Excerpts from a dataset
*** Block opens ***
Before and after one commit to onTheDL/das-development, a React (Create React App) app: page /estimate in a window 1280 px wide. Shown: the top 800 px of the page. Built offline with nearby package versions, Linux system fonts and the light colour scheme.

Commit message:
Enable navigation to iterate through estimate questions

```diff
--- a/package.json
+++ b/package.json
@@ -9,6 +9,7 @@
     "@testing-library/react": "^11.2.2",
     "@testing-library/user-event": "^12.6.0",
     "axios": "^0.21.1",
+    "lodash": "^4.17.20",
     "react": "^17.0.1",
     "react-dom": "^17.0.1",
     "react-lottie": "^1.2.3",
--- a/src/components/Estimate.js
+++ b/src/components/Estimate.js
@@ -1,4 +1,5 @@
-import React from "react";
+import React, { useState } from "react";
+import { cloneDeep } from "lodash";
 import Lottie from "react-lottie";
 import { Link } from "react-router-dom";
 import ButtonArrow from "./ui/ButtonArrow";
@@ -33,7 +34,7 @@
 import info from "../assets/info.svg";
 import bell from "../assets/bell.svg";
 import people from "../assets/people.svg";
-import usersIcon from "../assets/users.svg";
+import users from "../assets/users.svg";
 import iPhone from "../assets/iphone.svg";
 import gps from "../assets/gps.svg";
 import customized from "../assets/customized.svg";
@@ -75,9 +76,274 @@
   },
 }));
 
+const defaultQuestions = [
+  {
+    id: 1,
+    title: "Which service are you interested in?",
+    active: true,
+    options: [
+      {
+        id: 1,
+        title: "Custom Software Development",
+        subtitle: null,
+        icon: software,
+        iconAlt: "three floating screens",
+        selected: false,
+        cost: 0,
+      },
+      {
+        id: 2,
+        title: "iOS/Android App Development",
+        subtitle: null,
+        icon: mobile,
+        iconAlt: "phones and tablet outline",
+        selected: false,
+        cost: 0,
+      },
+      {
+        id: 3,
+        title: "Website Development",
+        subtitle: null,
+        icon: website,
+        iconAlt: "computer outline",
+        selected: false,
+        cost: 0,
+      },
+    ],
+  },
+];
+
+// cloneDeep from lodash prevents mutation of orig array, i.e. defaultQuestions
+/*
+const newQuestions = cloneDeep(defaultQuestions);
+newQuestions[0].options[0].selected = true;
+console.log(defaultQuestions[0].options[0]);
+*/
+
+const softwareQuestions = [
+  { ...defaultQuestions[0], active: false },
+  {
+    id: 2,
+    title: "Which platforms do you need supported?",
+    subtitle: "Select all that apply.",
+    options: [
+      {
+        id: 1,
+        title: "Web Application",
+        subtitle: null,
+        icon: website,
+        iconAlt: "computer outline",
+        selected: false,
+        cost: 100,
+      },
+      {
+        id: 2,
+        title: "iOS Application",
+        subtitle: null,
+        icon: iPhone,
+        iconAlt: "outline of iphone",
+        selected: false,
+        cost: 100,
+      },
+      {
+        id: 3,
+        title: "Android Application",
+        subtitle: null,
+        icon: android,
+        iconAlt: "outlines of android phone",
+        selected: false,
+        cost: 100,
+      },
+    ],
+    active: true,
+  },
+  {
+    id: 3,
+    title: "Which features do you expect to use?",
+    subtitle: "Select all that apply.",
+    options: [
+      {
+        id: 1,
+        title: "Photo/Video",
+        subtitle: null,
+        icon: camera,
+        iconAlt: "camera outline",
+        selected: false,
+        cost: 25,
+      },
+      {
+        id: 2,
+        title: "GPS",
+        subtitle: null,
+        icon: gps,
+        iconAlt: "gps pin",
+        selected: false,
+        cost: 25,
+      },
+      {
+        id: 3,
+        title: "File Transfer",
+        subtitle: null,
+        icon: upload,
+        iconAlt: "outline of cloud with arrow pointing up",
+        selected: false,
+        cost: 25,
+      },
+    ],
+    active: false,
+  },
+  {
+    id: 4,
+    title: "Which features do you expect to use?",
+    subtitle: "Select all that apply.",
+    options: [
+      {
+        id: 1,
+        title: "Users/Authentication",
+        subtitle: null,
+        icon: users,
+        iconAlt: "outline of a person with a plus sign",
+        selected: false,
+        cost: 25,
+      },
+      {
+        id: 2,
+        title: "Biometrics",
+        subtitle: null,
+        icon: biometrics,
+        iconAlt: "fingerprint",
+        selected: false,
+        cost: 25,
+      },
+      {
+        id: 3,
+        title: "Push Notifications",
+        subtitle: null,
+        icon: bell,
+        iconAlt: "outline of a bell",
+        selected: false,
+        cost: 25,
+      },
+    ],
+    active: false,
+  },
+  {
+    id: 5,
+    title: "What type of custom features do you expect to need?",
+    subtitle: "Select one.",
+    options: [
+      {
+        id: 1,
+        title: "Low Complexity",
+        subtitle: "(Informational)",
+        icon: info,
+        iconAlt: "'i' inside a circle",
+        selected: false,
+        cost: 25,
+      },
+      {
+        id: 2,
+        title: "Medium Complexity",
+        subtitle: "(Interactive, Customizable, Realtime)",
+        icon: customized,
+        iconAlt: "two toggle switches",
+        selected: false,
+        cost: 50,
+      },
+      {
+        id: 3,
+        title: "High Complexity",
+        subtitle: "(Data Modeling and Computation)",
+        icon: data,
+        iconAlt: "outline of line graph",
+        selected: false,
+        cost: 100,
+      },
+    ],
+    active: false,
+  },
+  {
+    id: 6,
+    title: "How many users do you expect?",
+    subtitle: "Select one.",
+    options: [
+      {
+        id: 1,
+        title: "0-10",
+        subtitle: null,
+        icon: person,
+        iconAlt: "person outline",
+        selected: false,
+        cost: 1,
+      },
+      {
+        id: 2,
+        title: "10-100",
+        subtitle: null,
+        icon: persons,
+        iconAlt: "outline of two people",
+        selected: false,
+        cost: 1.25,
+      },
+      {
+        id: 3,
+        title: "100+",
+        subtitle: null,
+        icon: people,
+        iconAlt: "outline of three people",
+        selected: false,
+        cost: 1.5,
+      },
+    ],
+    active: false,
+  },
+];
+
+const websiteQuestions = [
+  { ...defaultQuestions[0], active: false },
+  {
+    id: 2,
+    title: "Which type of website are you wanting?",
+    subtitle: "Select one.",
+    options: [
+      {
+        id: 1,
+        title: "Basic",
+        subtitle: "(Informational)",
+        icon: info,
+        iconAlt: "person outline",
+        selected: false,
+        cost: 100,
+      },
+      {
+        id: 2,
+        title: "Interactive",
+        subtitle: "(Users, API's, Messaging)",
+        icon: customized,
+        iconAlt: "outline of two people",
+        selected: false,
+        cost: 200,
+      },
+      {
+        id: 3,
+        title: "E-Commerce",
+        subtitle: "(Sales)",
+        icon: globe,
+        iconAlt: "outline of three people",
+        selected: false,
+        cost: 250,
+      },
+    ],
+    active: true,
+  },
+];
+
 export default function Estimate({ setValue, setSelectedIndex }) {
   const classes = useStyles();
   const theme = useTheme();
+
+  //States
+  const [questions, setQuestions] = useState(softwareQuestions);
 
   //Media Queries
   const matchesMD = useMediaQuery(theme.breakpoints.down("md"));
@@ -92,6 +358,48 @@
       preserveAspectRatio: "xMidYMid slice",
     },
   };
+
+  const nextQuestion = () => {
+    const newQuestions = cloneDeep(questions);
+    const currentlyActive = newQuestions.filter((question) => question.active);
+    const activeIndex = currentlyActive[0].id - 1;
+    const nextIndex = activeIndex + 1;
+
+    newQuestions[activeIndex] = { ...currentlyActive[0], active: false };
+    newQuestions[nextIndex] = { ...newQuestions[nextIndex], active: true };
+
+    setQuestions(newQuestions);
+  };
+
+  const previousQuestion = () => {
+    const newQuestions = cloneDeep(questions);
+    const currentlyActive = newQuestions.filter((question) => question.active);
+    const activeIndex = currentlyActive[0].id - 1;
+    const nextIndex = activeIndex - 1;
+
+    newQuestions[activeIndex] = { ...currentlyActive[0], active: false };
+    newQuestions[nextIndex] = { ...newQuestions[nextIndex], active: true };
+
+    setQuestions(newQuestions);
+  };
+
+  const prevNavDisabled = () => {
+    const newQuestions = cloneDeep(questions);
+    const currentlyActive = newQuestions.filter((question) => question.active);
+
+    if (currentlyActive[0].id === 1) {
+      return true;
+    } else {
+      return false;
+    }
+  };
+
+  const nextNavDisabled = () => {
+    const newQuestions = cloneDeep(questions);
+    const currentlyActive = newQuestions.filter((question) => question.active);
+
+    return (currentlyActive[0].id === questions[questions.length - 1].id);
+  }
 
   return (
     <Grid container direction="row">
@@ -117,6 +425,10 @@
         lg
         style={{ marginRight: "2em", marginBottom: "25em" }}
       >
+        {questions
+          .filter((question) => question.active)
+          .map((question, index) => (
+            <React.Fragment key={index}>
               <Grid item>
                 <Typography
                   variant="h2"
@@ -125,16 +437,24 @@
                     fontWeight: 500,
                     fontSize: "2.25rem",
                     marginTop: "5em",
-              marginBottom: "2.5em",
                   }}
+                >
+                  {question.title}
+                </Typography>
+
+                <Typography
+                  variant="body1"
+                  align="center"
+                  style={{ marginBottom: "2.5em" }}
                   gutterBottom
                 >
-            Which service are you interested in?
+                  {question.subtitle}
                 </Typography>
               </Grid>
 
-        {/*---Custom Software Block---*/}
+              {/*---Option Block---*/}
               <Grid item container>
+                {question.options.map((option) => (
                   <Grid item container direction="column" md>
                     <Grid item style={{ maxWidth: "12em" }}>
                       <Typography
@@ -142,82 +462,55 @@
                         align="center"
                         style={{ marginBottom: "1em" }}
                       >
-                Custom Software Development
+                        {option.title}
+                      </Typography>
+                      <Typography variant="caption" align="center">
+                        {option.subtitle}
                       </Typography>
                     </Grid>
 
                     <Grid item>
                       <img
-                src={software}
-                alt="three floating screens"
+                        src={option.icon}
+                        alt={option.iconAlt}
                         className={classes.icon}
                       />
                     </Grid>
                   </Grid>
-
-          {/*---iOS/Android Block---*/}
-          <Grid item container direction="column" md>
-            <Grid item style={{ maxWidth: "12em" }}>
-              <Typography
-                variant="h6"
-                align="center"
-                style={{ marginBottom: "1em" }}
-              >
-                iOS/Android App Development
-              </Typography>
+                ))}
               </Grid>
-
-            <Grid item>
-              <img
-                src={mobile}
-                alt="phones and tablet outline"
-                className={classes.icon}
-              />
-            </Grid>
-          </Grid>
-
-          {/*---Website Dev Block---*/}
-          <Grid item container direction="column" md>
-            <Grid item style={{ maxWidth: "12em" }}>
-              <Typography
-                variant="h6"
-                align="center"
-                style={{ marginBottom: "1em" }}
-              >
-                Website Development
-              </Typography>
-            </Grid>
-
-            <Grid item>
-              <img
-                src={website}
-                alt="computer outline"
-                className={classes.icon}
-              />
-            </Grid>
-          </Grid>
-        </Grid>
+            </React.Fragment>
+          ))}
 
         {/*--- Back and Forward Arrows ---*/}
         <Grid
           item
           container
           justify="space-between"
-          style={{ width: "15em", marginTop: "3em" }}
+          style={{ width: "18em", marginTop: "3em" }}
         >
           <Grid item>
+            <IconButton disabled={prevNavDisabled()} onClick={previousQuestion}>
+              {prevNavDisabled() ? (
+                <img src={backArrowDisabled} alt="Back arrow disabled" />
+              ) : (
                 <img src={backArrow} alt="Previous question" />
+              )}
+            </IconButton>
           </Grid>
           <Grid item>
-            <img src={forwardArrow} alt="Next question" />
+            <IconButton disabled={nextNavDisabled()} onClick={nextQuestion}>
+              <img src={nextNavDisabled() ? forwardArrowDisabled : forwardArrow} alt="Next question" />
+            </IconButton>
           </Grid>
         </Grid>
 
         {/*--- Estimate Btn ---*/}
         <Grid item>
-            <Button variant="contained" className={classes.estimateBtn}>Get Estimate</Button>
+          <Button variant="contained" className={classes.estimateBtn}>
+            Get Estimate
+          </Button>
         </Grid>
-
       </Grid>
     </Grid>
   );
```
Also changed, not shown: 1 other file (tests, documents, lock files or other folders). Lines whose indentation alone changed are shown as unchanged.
*** Block closes ***
> ACTIVITY
What number of lines in the records hold "nextNavDisabled"? Reply with that number alone.

> PROBLEM SOLUTION
3